> [Work to complete]: Set down exactly the lines below between the line holding "Repository: EricGaona/my-first-website" and the line holding "<h1>hello world</h1>", inclusive; no other line belongs in the answer.

Top of Data excerpts

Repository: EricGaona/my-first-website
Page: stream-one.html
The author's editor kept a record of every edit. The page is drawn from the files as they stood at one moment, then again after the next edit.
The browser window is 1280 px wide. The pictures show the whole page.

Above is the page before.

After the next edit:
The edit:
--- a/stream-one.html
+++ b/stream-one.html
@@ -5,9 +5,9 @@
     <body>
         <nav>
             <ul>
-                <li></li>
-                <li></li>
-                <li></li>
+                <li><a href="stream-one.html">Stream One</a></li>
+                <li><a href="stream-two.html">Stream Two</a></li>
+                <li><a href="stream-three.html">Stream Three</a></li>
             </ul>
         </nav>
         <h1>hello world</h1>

Bottom of Data excerpts
Top of Data excerpts

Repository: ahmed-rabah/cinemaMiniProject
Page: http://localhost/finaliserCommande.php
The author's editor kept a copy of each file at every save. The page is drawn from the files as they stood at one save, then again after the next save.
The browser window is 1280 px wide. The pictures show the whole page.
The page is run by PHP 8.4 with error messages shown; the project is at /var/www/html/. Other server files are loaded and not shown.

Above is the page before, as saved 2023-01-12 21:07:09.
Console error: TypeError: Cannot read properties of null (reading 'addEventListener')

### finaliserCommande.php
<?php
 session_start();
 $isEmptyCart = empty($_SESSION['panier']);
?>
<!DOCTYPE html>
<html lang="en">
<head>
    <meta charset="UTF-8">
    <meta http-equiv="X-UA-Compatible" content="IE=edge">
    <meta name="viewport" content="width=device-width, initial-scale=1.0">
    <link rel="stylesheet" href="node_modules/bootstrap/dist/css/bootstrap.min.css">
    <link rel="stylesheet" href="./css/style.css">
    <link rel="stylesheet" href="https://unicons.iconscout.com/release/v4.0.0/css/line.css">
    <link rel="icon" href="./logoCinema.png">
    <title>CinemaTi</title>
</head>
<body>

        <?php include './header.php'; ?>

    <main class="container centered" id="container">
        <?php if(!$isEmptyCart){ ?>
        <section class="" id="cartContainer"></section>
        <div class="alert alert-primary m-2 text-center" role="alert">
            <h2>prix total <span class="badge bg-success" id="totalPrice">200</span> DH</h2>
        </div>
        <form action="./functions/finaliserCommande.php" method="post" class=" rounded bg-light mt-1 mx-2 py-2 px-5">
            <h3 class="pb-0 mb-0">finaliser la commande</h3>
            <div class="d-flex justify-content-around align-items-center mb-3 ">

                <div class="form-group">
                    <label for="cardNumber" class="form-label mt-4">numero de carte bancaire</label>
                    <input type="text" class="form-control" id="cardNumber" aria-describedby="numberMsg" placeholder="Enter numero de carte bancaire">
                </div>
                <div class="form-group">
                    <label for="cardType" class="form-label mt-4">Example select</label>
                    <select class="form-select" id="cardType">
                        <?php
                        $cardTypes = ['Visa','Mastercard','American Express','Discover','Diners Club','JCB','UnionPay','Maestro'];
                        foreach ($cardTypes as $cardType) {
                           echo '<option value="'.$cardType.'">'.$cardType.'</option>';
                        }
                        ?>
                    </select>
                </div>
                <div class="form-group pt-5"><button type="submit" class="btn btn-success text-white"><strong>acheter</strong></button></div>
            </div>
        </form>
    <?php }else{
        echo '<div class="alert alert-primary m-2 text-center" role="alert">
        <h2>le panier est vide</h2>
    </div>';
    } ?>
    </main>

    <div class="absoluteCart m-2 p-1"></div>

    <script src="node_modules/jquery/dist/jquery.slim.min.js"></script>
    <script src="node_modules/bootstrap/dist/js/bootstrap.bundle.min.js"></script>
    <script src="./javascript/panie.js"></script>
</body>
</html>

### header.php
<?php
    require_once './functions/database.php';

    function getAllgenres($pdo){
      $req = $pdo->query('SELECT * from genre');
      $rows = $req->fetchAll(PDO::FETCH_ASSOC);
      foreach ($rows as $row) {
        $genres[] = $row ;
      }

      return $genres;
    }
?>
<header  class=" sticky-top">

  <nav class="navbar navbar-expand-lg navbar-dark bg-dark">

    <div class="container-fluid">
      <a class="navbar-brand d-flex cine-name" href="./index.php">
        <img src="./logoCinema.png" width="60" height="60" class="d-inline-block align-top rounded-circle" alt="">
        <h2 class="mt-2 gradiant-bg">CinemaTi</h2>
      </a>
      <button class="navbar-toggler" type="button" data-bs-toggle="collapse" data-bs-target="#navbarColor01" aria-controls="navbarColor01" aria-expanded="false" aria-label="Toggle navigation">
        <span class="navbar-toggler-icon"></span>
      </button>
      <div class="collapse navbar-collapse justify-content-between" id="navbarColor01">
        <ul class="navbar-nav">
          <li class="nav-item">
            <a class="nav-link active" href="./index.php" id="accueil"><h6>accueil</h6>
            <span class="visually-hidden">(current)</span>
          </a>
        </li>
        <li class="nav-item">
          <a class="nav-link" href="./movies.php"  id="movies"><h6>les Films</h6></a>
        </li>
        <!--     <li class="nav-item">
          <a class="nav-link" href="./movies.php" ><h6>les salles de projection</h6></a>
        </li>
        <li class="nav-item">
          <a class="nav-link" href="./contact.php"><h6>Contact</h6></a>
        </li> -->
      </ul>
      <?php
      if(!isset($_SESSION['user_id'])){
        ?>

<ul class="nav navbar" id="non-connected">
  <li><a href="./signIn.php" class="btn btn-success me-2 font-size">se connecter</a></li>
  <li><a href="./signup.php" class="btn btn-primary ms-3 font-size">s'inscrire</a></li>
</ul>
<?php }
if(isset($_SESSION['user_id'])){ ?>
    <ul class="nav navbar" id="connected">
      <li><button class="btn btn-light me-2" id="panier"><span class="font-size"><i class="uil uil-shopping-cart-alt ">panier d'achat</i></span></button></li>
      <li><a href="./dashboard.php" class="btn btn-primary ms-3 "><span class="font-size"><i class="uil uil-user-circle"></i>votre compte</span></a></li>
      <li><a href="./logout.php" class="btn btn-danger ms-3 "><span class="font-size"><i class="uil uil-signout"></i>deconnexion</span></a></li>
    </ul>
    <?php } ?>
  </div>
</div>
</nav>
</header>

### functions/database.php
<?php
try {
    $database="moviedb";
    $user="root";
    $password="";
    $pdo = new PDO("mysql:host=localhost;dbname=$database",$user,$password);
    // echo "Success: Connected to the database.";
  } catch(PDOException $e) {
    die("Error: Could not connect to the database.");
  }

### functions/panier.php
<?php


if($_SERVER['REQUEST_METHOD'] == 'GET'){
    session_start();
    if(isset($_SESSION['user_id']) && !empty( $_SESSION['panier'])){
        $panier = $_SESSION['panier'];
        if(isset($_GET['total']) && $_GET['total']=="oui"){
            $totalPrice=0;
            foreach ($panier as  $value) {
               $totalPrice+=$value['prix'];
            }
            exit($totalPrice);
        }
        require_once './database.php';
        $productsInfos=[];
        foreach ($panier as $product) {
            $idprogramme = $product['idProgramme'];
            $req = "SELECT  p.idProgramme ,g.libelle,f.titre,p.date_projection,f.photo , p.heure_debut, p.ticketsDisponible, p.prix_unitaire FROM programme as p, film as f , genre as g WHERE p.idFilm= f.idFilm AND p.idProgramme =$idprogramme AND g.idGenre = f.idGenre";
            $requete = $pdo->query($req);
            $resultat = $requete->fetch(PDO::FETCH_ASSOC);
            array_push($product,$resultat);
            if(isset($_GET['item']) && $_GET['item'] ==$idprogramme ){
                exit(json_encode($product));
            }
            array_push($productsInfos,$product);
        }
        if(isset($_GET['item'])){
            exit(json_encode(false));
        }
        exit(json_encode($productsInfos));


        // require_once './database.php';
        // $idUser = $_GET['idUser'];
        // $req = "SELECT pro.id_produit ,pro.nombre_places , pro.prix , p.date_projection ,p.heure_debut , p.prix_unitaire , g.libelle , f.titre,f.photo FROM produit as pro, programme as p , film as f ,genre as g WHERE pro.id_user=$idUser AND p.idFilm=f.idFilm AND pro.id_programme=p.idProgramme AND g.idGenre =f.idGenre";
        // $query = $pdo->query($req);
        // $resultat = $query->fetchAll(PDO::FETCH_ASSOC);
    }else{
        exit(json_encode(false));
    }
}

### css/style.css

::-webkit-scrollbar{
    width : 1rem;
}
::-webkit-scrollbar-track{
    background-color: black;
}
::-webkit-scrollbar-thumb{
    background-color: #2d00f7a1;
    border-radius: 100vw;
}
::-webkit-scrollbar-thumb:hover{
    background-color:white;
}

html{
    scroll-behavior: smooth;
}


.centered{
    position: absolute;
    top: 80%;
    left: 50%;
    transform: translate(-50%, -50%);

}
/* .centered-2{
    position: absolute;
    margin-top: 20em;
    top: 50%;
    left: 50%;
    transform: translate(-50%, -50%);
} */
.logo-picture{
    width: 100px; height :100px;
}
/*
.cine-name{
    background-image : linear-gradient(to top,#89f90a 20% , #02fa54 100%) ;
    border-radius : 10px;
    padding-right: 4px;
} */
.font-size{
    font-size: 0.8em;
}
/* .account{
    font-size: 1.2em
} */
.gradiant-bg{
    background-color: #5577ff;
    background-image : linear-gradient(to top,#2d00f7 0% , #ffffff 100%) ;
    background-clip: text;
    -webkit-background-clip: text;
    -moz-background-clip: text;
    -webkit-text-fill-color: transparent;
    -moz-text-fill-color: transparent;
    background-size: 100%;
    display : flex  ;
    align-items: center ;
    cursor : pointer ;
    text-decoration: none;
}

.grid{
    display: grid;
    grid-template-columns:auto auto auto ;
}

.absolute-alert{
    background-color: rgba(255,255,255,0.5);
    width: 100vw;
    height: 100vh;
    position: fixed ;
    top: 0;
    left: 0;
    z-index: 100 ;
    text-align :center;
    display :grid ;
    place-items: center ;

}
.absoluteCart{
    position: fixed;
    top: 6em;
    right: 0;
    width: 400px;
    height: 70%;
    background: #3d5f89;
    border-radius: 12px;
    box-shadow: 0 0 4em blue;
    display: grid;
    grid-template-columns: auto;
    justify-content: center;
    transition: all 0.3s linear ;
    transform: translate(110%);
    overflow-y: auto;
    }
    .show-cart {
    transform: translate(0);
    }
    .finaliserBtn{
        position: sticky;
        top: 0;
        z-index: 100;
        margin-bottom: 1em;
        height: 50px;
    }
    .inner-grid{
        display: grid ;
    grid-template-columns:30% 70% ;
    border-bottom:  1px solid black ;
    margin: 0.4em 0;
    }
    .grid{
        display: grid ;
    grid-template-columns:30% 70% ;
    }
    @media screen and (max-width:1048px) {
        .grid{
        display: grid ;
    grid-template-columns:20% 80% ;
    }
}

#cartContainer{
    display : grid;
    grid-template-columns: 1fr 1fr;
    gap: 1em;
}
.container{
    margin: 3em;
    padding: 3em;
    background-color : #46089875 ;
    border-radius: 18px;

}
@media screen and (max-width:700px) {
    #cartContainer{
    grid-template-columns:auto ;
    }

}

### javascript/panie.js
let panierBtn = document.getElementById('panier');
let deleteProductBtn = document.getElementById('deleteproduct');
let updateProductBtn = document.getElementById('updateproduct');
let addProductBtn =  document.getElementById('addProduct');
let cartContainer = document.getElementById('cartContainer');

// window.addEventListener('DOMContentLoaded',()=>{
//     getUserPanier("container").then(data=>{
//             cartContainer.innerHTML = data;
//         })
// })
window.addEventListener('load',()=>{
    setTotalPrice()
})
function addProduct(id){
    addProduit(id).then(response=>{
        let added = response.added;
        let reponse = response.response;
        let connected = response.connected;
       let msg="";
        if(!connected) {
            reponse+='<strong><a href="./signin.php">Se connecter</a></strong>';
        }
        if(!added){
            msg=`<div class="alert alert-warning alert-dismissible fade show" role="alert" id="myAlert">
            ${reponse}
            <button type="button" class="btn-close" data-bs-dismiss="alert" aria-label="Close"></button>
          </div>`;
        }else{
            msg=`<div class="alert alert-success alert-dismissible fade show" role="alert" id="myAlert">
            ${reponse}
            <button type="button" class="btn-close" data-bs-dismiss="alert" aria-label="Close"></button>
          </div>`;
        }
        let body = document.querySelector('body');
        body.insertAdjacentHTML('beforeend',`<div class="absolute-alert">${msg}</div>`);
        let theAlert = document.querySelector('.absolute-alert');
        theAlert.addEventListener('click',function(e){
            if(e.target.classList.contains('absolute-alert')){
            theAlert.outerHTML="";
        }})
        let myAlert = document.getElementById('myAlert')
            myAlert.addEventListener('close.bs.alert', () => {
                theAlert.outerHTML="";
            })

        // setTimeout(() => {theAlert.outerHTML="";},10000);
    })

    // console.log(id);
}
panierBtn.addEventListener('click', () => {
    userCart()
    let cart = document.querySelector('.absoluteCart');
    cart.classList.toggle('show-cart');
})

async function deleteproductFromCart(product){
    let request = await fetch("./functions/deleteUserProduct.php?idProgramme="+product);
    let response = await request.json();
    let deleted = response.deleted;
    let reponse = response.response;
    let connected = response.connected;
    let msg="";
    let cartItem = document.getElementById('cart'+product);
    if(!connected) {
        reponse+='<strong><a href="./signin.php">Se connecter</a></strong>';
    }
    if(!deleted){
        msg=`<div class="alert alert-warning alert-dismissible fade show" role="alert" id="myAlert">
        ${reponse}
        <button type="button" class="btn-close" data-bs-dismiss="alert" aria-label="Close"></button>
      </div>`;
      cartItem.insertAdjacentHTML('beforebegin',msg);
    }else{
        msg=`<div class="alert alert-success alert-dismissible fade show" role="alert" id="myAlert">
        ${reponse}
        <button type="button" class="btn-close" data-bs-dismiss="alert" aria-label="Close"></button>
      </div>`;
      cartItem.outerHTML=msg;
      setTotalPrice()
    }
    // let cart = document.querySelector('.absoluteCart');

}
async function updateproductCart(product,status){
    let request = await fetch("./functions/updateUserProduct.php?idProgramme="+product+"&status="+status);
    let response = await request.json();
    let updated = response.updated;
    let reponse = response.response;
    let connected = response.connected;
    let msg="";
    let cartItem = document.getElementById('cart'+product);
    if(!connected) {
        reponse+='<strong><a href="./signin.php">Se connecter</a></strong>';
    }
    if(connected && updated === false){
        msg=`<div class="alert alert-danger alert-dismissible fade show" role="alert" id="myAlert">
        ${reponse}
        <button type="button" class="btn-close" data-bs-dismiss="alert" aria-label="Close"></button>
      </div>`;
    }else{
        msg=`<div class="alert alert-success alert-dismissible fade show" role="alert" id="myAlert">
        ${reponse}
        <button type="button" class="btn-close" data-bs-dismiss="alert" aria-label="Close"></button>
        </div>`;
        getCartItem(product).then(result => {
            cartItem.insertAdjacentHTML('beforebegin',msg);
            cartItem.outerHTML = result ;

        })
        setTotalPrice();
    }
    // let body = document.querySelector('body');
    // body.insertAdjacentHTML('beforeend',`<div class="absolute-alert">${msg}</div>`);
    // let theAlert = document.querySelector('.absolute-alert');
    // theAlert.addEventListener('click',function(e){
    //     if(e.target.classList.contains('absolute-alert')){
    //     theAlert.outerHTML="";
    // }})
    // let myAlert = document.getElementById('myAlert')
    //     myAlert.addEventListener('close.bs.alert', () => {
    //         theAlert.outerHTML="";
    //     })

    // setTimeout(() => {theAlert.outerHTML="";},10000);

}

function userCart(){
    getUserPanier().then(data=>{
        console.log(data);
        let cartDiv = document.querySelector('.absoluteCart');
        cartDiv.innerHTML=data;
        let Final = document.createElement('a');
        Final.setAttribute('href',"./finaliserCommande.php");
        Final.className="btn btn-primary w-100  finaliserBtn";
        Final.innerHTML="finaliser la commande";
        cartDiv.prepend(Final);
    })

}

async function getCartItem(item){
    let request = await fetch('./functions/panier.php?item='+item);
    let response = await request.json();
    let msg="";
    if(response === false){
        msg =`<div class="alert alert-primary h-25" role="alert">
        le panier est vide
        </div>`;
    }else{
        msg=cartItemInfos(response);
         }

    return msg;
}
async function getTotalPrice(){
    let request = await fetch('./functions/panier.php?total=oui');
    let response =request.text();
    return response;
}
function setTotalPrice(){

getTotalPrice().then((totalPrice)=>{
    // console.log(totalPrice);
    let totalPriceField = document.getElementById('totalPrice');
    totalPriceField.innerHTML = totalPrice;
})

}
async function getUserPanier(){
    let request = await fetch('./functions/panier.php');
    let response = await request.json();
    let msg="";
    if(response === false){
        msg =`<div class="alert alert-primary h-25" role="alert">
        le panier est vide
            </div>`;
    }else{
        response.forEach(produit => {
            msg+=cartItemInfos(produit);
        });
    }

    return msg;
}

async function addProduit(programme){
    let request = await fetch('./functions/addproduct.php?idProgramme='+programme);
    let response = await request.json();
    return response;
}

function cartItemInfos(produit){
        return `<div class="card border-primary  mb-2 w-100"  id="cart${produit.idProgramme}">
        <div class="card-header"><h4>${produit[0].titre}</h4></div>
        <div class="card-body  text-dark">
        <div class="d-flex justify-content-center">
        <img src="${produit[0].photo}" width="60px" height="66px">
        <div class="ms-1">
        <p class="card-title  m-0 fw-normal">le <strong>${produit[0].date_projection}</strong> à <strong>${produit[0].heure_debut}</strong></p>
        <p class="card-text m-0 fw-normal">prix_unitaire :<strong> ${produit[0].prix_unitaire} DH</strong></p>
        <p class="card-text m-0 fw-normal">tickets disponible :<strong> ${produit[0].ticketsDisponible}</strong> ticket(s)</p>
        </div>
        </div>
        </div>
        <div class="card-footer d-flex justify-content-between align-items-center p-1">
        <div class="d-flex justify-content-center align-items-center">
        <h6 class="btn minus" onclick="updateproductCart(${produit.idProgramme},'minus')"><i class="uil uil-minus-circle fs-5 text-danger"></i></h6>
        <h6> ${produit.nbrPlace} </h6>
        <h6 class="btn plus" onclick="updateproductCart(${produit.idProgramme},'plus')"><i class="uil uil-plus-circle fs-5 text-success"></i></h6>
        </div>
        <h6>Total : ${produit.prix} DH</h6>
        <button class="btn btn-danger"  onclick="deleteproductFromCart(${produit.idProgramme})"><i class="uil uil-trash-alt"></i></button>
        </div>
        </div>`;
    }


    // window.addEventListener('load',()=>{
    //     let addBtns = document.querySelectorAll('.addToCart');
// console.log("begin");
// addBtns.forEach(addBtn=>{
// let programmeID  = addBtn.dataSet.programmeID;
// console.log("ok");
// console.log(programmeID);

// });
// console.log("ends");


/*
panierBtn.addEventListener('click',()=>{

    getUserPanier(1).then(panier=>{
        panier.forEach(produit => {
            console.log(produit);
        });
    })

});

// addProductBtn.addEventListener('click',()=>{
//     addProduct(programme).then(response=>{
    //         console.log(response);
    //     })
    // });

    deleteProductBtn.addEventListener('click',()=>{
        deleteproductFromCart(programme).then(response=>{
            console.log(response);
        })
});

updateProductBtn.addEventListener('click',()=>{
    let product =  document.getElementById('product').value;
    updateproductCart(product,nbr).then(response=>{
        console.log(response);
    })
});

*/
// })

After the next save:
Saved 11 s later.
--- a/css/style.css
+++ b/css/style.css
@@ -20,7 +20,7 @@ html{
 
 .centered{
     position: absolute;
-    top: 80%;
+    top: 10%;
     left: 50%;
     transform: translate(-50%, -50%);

Bottom of Data excerpts

> [Answer to this task]:
Repository: EricGaona/my-first-website
Page: stream-one.html
The author's editor kept a record of every edit. The page is drawn from the files as they stood at one moment, then again after the next edit.
The browser window is 1280 px wide. The pictures show the whole page.

Above is the page before.

After the next edit:
The edit:
--- a/stream-one.html
+++ b/stream-one.html
@@ -5,9 +5,9 @@
     <body>
         <nav>
             <ul>
-                <li></li>
-                <li></li>
-                <li></li>
+                <li><a href="stream-one.html">Stream One</a></li>
+                <li><a href="stream-two.html">Stream Two</a></li>
+                <li><a href="stream-three.html">Stream Three</a></li>
             </ul>
         </nav>
         <h1>hello world</h1>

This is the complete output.